Although close to 80% of our land burned in the big Wine Country fires, all but a few insignificant outbuildings were saved. We lost mostly infrastructure which can be easily replaced. The land will heal itself with a little help from Ranch Manager Louis and his crews.

The most devastating loss was to a legendary local beekeeper who had the bulk of his hives — nearly 100 — in our pasture where his bees had access to fresh drinking water in our little Lake Charles and a ready food supply in our lavender fields. Every single one of those hives burned to the ground with all Hector Alvarez’s bees in them. To understand this loss, you need to know that what was lost goes far beyond the replacement value of the wooden hives (all hand built by Hector) and his bees and Queens. Hector arrived in this country from Mexico as a young man with nothing but a capacity for hard work and two generations of beekeeping knowledge behind him. He is one of the last of the traditional beekeepers and, as such, his bees were especially strong and resilient and his honey greatly prized in Sonoma County. For instance, Hector never used the trick of feeding sugar water to his bees to goose up honey production. And he locates his bees only on organic farms. That meant production volumes varied based on the available pollen. The years of the drought were particularly lean times for Hector.
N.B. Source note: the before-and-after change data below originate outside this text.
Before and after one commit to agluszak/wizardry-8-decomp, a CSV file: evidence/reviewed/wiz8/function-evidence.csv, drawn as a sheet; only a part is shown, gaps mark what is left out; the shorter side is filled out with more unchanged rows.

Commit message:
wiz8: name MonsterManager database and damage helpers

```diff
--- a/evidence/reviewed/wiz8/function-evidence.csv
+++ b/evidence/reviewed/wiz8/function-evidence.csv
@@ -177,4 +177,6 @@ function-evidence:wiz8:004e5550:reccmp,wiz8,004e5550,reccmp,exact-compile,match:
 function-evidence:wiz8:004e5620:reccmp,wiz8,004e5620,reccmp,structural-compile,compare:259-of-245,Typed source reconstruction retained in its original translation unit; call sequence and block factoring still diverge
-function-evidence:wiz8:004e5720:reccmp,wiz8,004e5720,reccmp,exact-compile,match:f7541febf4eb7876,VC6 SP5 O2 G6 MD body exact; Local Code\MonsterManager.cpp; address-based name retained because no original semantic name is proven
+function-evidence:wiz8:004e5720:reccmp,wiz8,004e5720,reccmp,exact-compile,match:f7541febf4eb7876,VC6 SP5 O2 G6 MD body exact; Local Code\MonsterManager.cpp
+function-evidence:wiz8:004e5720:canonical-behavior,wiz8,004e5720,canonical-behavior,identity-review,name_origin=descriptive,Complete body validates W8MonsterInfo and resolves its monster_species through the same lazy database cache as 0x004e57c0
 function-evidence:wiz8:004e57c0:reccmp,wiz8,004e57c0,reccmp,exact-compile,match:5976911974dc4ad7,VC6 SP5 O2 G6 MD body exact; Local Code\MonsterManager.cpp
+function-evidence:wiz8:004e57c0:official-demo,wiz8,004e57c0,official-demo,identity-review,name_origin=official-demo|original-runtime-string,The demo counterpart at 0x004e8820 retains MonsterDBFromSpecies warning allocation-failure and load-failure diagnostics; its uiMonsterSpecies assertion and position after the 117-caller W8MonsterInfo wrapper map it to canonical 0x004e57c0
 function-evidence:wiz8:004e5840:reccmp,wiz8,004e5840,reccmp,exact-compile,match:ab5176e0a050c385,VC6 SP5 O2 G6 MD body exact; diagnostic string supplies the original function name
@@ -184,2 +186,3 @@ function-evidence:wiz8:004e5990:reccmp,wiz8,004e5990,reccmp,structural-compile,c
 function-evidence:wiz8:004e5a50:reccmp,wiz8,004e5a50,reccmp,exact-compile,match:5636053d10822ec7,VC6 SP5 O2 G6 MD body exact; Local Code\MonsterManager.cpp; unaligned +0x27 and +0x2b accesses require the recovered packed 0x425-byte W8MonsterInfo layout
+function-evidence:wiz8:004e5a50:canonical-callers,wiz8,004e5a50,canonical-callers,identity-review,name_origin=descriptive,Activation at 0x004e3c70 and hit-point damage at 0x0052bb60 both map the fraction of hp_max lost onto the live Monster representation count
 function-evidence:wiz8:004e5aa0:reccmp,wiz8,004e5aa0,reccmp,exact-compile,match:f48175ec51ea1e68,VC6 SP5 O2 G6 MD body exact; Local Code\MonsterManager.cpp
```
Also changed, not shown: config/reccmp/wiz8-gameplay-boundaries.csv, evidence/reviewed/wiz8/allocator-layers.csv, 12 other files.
But this year, after a record wet winter, was expected to be a banner year. Hector told me each of his hives may have had up to 50 lbs. of premium honey ready to be harvested. If you’ve ever found premium organic honey in your local health food store, price a small bottle then imagine what fifty pounds of it would cost. Multiply that by nearly 100 hives. That’s not counting the beeswax products Hector and his family make. But again, the price of honey and the replacement price of bees can’t begin to address the cost of a colony of bees carefully bred and nurtured through hundreds of bee generations to be especially resilient to the diseases and conditions that continue to plague the world’s honeybees.

The hives burned so intensely, only the metal screws and wire were left.

Sandra Sutton, Hector’s daughter posted very eloquently about how her father loves his bees as if they were all his children.

With the drought, the honey supply has been very minimal. He had to pull it out of all the health food stores he sold it in, and just sell at farmers markets. This year was the first year my father felt like he could start building his supply back up again. His determination to have the best honey around makes me so proud to be a beekeepers daughter!

He never feeds his bees syrups, or sugar waters when there are no flowers… which means he has to move them and provide pastures of flowers and water for them. He never buys honey from others and labels it as his own…

And if anyone knows him, he is so dang picky that he does all the work himself. He truly cares about his bees. They’re his livelihood. Its how my parents make a living. It’s what his father, and HIS father loved to do. Beekeeping is in his blood.

Hector is a proud man and everything he’s done he’s done with his own labor. But some of us are trying to convince him that getting him up and running again at full capacity is critical — not just for him, but for Sonoma’s ecosystem and for bee health in general. There are a dwindling number of Hectors in the world and we desperately need them to protect the bees.

Hector in happier days in our pasture. Note how little protective gear he wears. One local article called him “a gentle man who smells of honey”. His bees knew him and loved him.

 

 

 

 

 

 

 

 

 

 

 

 

So far, Hector’s insurance will only replace the cost of the wooden hives, not the bees. In response, Hector’s daughters have started this YouCaring site to work toward the $75,000 that we think is a conservative estimate of what it would take to approximate what Hector lost. Andy and I are looking a variety of other funding options and we are committed to meeting the figure Hector needs to get back up and running. But for people who care about the planet, I think it’s important to be able to make one small contribution to a steward of the Earth. So dig into those couch cushions for spare change. Forego a week of lattes. Skip a first run movie or two. Have your kids start a lemonade stand to aid the cause. Pledge some money to restore Hector’s Bees. It will be the best money you’ve spent in years. I guarantee, every penny you put into Hector Alvarez will be repaid three-fold in a stronger little corner of our ecosystem. As we all link hands to get Hector and his bees back to doing their work to better the planet, I’ll be posting frequent updates so you can see the good your contributions have done.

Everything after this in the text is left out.